PR and internal communications campaigns do not deliver employee engagement.
Never have. Never will.
While they provide important channels, content and techniques to spread information, they miss the fundamental ingredient that sits at the heart of human engagement.
Not the ‘Fifty Shades of Grey’ type of desire, but the personal, emotional connection with an idea or activity that underpins long term commitment and loyalty. An intrinsic, individual feeling of wanting something that propels consistent behaviours and actions.
Instead, traditional engagement initiatives focus on the message, not the audience. On information, not emotion. On extrinsic incentives, not intrinsic fulfilment.
And as they measure their success based upon how hard people work for the company, rather than how engaged they are with the company’s mission, they end up compounding the error.
They focus on alignment, rather than engagement.
But engagement doesn’t come from employee of the month awards, the latest company news, organised ‘fun’ away days, or conspicuously over-excited support of the company’s wheelchair basketball team.
Engagement is about feelings. It comes when employees can act in-line with their personal desires, and is magnified when they are valued by those around them for doing so.
People are not ‘engaged’ by information, rewards or corporate virtue signalling.
Don’t believe me?
Take climate change. There must be barely a person alive in the western world that doesn’t know about the impending catastrophe. We all know that if the world’s temperature rises by 2%, then we’re in irreversible trouble. There have been conferences, accords and protocols. The information is irrefutable, widely available, shockingly stark.
And yet how many of us are actively engaged in the fight against climate change? How many of us have substantially and permanently changed our behaviours to avert disaster?
Knowing all the facts, figures and consequences does not mean anyone is engaged by them.
Let’s make it even more basic. How many of us support a sports team?
Tell me – did you decide on that team because you were won over by the CEOs five-year growth and investment vision? Perhaps you’ve been persuaded to stand by your team on a ten-game losing-streak because the club’s latest newsletter interviewed other supporters? Do you chant your team’s name from the terraces because the club offers gift cards?
How about your favourite band? Did you choose them because their management company ran ‘Fan of the Month’ rewards?
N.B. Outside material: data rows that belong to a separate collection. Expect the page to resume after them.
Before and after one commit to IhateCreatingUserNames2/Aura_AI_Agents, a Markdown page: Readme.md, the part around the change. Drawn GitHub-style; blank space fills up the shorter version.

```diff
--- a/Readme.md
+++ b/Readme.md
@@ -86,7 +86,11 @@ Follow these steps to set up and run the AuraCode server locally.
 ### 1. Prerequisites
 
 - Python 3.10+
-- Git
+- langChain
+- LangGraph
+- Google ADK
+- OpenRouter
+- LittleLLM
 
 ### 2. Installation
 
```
Perhaps it was content in their fanzine that was the clincher? Or was it because they once played a free gig for charity?
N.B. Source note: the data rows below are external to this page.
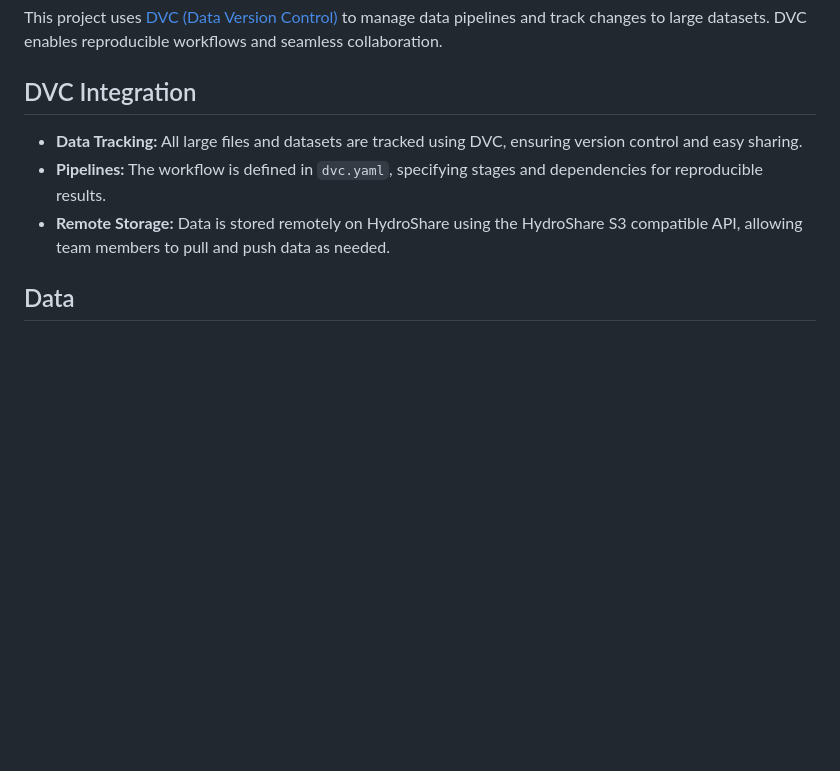
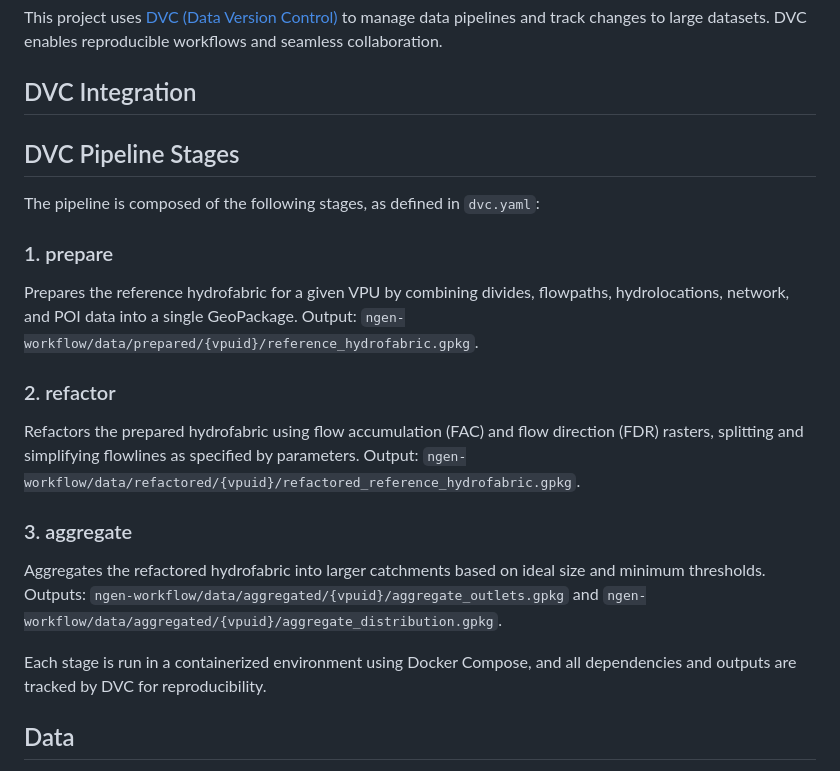
Before and after one commit to CUAHSI/ciroh-hydrofabrics, a Markdown page: README.md, the part around the change. Drawn GitHub-style; blank space fills up the shorter version.

Commit message:
add dvc pipeline stages section to readme

```diff
--- a/README.md
+++ b/README.md
@@ -4,10 +4,21 @@ This project uses [DVC (Data Version Control)](https://dvc.org/) to manage data
 
 ## DVC Integration
 
-- **Data Tracking:** All large files and datasets are tracked using DVC, ensuring version control and easy sharing.
-- **Pipelines:** The workflow is defined in `dvc.yaml`, specifying stages and dependencies for reproducible results.
-- **Remote Storage:** Data is stored remotely on HydroShare using the HydroShare S3 compatible API, allowing team members to pull and push data as needed.
 
+## DVC Pipeline Stages
+
+The pipeline is composed of the following stages, as defined in `dvc.yaml`:
+
+### 1. prepare
+Prepares the reference hydrofabric for a given VPU by combining divides, flowpaths, hydrolocations, network, and POI data into a single GeoPackage. Output: `ngen-workflow/data/prepared/{vpuid}/reference_hydrofabric.gpkg`.
+
+### 2. refactor
+Refactors the prepared hydrofabric using flow accumulation (FAC) and flow direction (FDR) rasters, splitting and simplifying flowlines as specified by parameters. Output: `ngen-workflow/data/refactored/{vpuid}/refactored_reference_hydrofabric.gpkg`.
+
+### 3. aggregate
+Aggregates the refactored hydrofabric into larger catchments based on ideal size and minimum thresholds. Outputs: `ngen-workflow/data/aggregated/{vpuid}/aggregate_outlets.gpkg` and `ngen-workflow/data/aggregated/{vpuid}/aggregate_distribution.gpkg`.
+
+Each stage is run in a containerized environment using Docker Compose, and all dependencies and outputs are tracked by DVC for reproducibility.
 
 ## Data
 
```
OK – I’m exaggerating for effect. But you get my point. You’re not likely to stand in the rain at a concert, endure a humbling at the hands of derby rivals or go vegan to save the planet because someone offered you vouchers for Bed, Bath and Beyond.
You do it because of the way you feel inside. Because of the deep longing to have, experience or accomplish something.
So why would we expect employees to stick with companies through thick and thin, go the extra mile for customers, or strive to create killer new products and services because they’ve been invited to Taco Tuesday?
I’m not saying PR and Internal communications don’t have a place in engagement – far from it. They provide important infrastructure and tools to help organisations share information effectively and efficiently. But on their own, the best they can ever achieve is alignment.
And alignment is not the same as engagement. PR and internal communications initiatives might provide the mechanism, but they do not provide the meaning.
It’s a bit like when your kids realise there’s no Father Christmas.
They’re still subject to a torrent of ‘heart-warming’ adverts reminding us all of the meaning of Christmas (thank you John Lewis). Their favourite retailers constantly remind them that they are thinking about those less fortunate and giving something back. Global influencers pop up in their Tik Tok feed to legitimise some company’s Christmassy credentials.
But does any of this make them as excited, passionate, absorbed or committed to Christmas as when they thought an obese man who ran a sweat shop for diminutive mythical creatures broke into their homes every year?
I’m willing to bet that if you asked them how ‘engaged’ they are with Christmas, despite all the advertising, product placement, virtue signalling, giveaways or ‘brand experiences’ on offer, you’ll mostly get an eye roll, a shrug and at best, a resigned ambivalence to all the festive hoopla.
The same look you get at most company AGMs, executive town halls or top down corporate missives about how the company brings its values to life.
If you’re serious about employee engagement, stop focussing on the mechanism and start focussing on the meaning.